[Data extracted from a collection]
<<<<
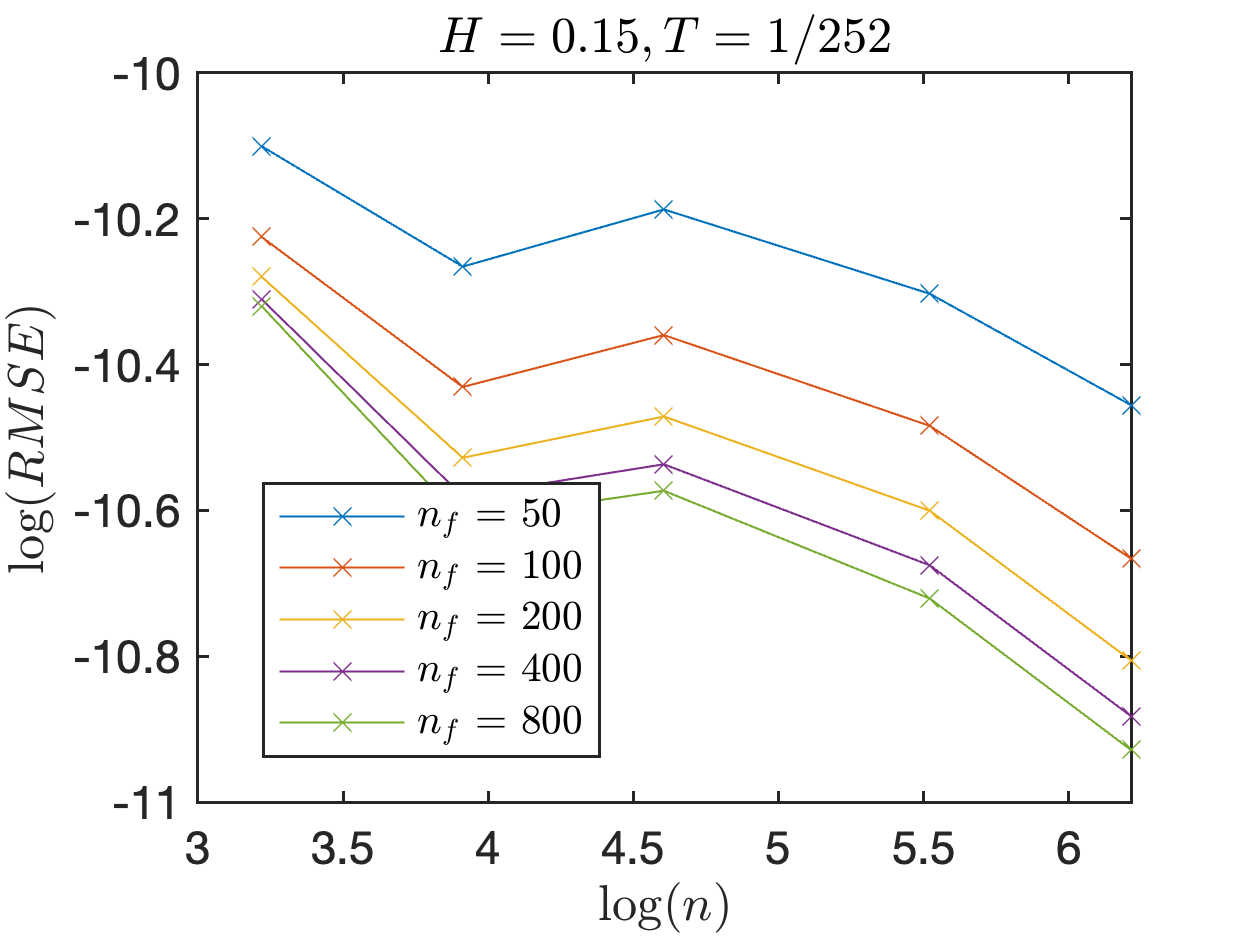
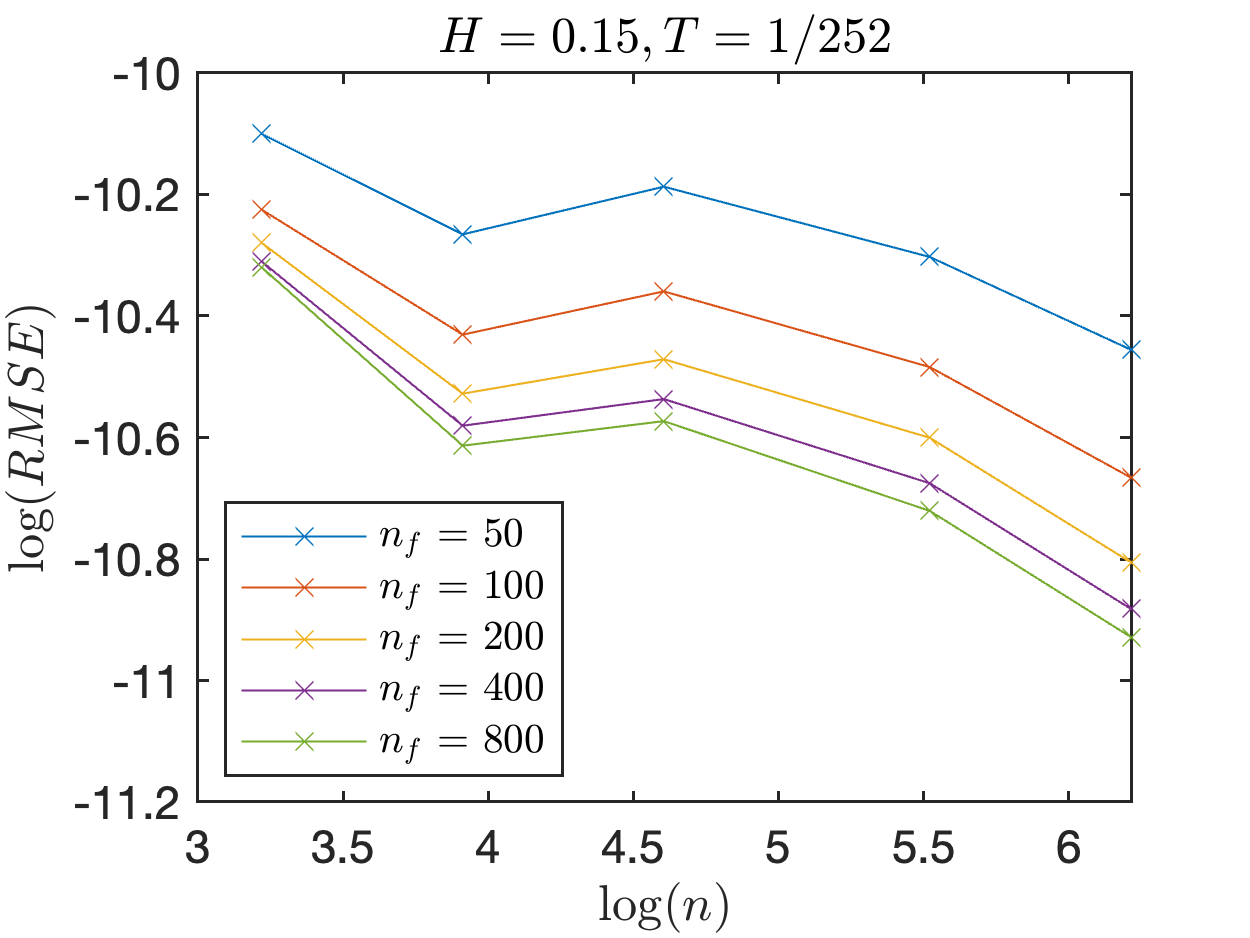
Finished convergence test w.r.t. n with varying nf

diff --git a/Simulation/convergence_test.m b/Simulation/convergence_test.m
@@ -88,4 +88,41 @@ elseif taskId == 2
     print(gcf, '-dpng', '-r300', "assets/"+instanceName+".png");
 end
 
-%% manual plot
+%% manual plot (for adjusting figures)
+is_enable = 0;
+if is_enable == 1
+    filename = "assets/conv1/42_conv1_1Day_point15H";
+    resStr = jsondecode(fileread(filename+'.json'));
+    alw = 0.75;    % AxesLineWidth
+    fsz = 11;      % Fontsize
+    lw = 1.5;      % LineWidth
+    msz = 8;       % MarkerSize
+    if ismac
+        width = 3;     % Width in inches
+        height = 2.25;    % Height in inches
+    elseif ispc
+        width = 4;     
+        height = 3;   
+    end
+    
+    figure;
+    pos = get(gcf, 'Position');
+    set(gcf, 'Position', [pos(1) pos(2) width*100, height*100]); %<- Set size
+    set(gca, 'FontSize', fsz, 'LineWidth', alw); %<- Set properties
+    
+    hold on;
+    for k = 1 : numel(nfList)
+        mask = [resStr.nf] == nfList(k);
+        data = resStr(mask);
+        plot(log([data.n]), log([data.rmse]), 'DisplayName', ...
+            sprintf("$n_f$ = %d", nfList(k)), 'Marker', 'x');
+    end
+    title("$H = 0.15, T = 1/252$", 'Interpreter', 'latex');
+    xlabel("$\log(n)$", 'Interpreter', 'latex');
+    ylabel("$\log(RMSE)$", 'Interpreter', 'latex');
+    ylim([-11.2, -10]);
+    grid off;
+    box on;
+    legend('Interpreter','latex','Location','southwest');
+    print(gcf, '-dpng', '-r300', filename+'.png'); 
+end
>>>>
[Exercise brief] Nothing but the exact lines of the data above, from the line containing "1 : numel(nfList)" through the last, should appear in the answer.

[Solved exercise]
+    for k = 1 : numel(nfList)
+        mask = [resStr.nf] == nfList(k);
+        data = resStr(mask);
+        plot(log([data.n]), log([data.rmse]), 'DisplayName', ...
+            sprintf("$n_f$ = %d", nfList(k)), 'Marker', 'x');
+    end
+    title("$H = 0.15, T = 1/252$", 'Interpreter', 'latex');
+    xlabel("$\log(n)$", 'Interpreter', 'latex');
+    ylabel("$\log(RMSE)$", 'Interpreter', 'latex');
+    ylim([-11.2, -10]);
+    grid off;
+    box on;
+    legend('Interpreter','latex','Location','southwest');
+    print(gcf, '-dpng', '-r300', filename+'.png'); 
+end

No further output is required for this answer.